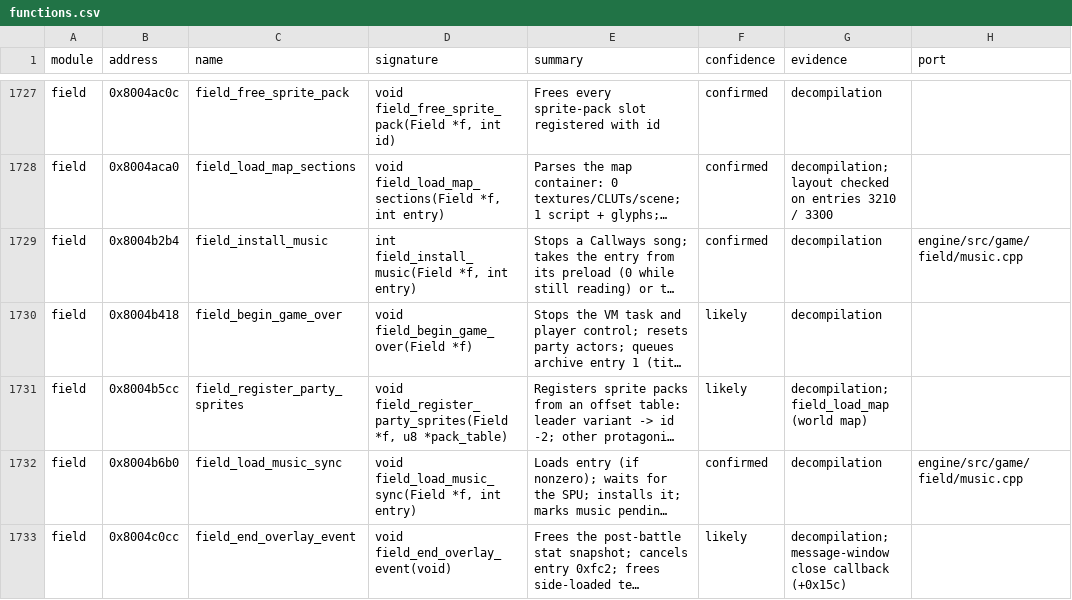
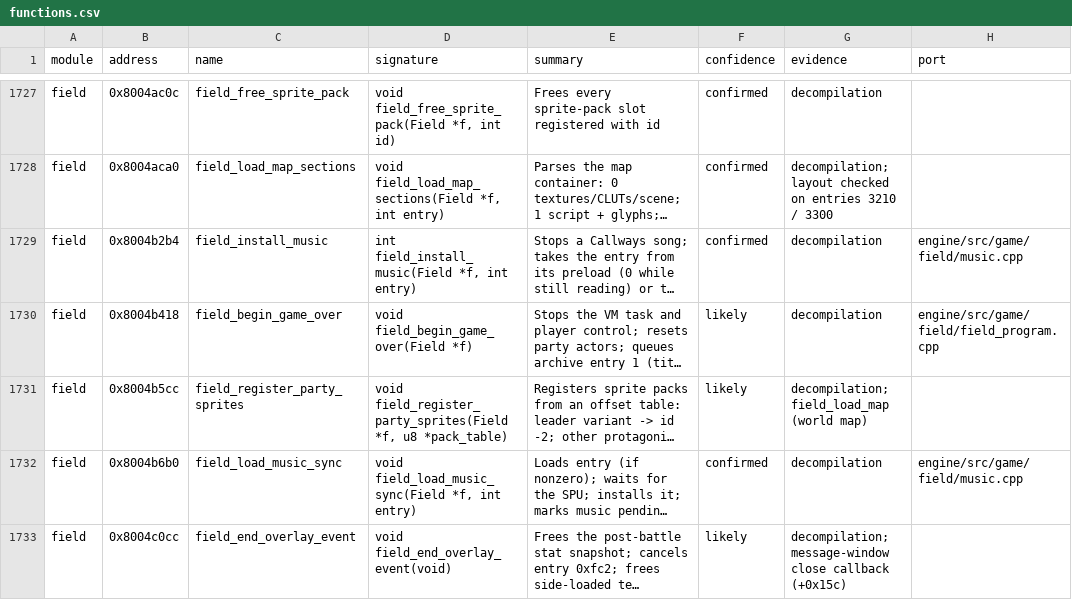
Before and after one commit to IronJade/Shattered-Stars, a CSV file: docs/catalog/functions.csv, drawn as a sheet; only a part is shown, gaps mark what is left out; long unchanged cells end in …; the diff names each change by its address in the sheet, - before the commit and + after, or states it on an @@ line.

```diff
--- a/docs/catalog/functions.csv
+++ b/docs/catalog/functions.csv
-H1730 (port): (empty)
+H1730 (port): engine/src/game/field/field_program.cpp
```
Also changed, not shown: docs/catalog/globals.csv, 50 other files.
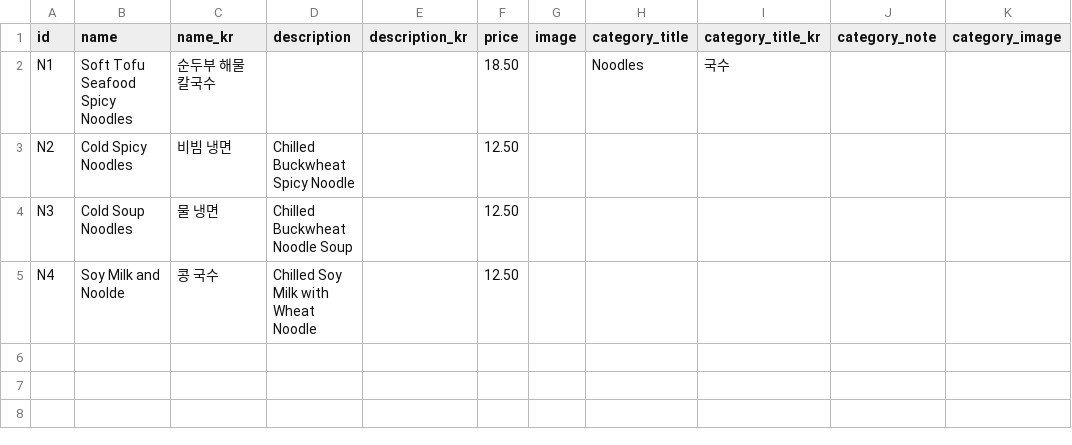
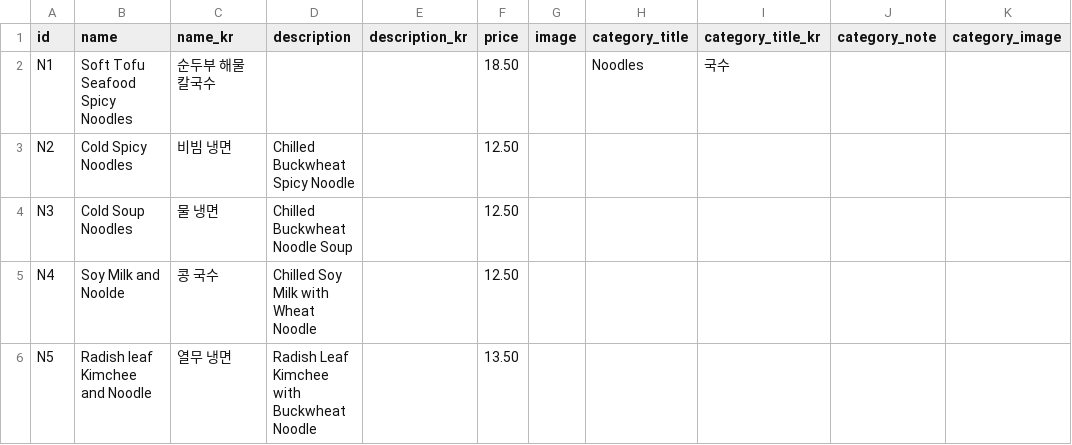
Before and after one commit to Laurasgold/homepage, a CSV file: src/data/noodles.csv, drawn as a sheet.

Commit message:
Update menu

```diff
--- a/src/data/noodles.csv
+++ b/src/data/noodles.csv
@@ -5 +5,2 @@ N3,Cold Soup Noodles,물 냉면,Chilled Buckwheat Noodle Soup ,,12.50,,,,,
 N4,Soy Milk and Noolde,콩 국수,Chilled Soy Milk with Wheat Noodle,,12.50,,,,,
+N5,Radish leaf Kimchee and Noodle,열무 냉면,Radish Leaf Kimchee with Buckwheat Noodle,,13.50,,,,,
```
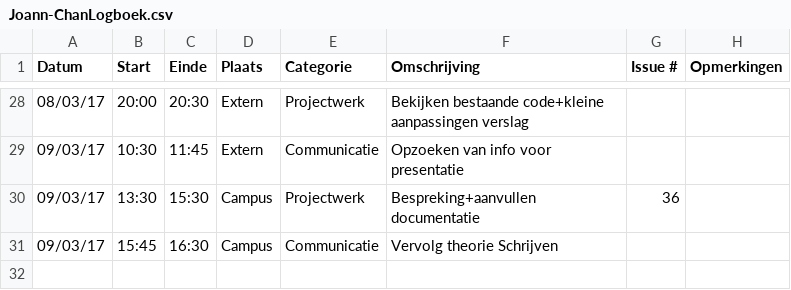
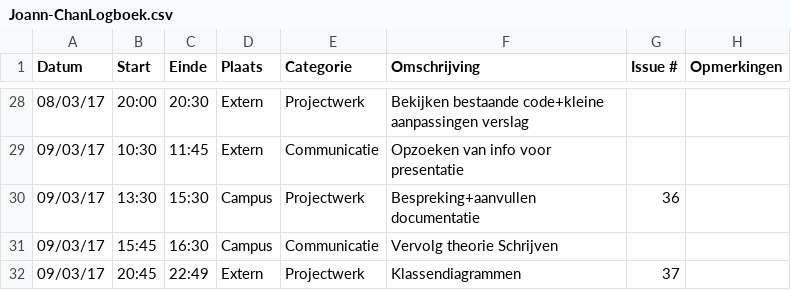
Before and after one commit to OpenWebslides/conversion-tool, a CSV file: Joann-ChanLogboek.csv, drawn as a sheet; only a part is shown, gaps mark what is left out; the diff names each change by its address in the sheet, - before the commit and + after, or states it on an @@ line.

Commit message:
changes logboek Joann

```diff
--- a/Joann-ChanLogboek.csv
+++ b/Joann-ChanLogboek.csv
+row 32: 09/03/17 | 20:45 | 22:49 | Extern | Projectwerk | Klassendiagrammen | 37
```
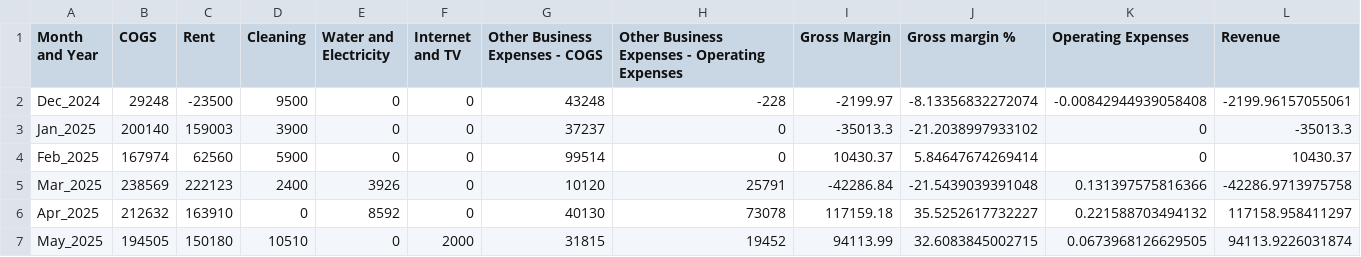
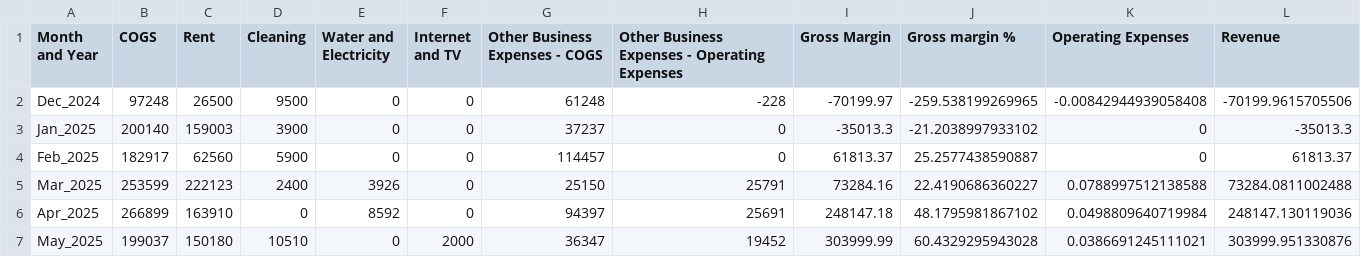
Before and after one commit to Russell-Shean/staycasa, a CSV file: data/financial_report_format1.csv, drawn as a sheet; only a part is shown; the diff covers the shown part only.

```diff
--- a/data/financial_report_format1.csv
+++ b/data/financial_report_format1.csv
@@ -1,7 +1,7 @@
 "Month and Year","COGS","Rent","Cleaning","Water and Electricity","Internet and TV","Other Business Expenses - COGS","Other Business Expenses - Operating Expenses","Gross Margin","Gross margin %","Operating Expenses","Revenue"
-"Dec_2024",29248,-23500,9500,0,0,43248,-228,-2199.97,-8.13356832272074,-0.00842944939058408,-2199.96157055061
+"Dec_2024",97248,26500,9500,0,0,61248,-228,-70199.97,-259.538199269965,-0.00842944939058408,-70199.9615705506
 "Jan_2025",200140,159003,3900,0,0,37237,0,-35013.3,-21.2038997933102,0,-35013.3
-"Feb_2025",167974,62560,5900,0,0,99514,0,10430.37,5.84647674269414,0,10430.37
-"Mar_2025",238569,222123,2400,3926,0,10120,25791,-42286.84,-21.5439039391048,0.131397575816366,-42286.9713975758
-"Apr_2025",212632,163910,0,8592,0,40130,73078,117159.18,35.5252617732227,0.221588703494132,117158.958411297
-"May_2025",194505,150180,10510,0,2000,31815,19452,94113.99,32.6083845002715,0.0673968126629505,94113.9226031874
+"Feb_2025",182917,62560,5900,0,0,114457,0,61813.37,25.2577438590887,0,61813.37
+"Mar_2025",253599,222123,2400,3926,0,25150,25791,73284.16,22.4190686360227,0.0788997512138588,73284.0811002488
+"Apr_2025",266899,163910,0,8592,0,94397,25691,248147.18,48.1795981867102,0.0498809640719984,248147.130119036
+"May_2025",199037,150180,10510,0,2000,36347,19452,303999.99,60.4329295943028,0.0386691245111021,303999.951330876
```
Also changed, not shown: 29 edited cells elsewhere in this file, data/all_transactions.csv, data/financial_report_format2.csv, 1 other file.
####################
» **WORK TO COMPLETE**
The string "data" appears in some lines of the material. Report how many, and nothing more.

» **EXERCISE OUTPUT**
7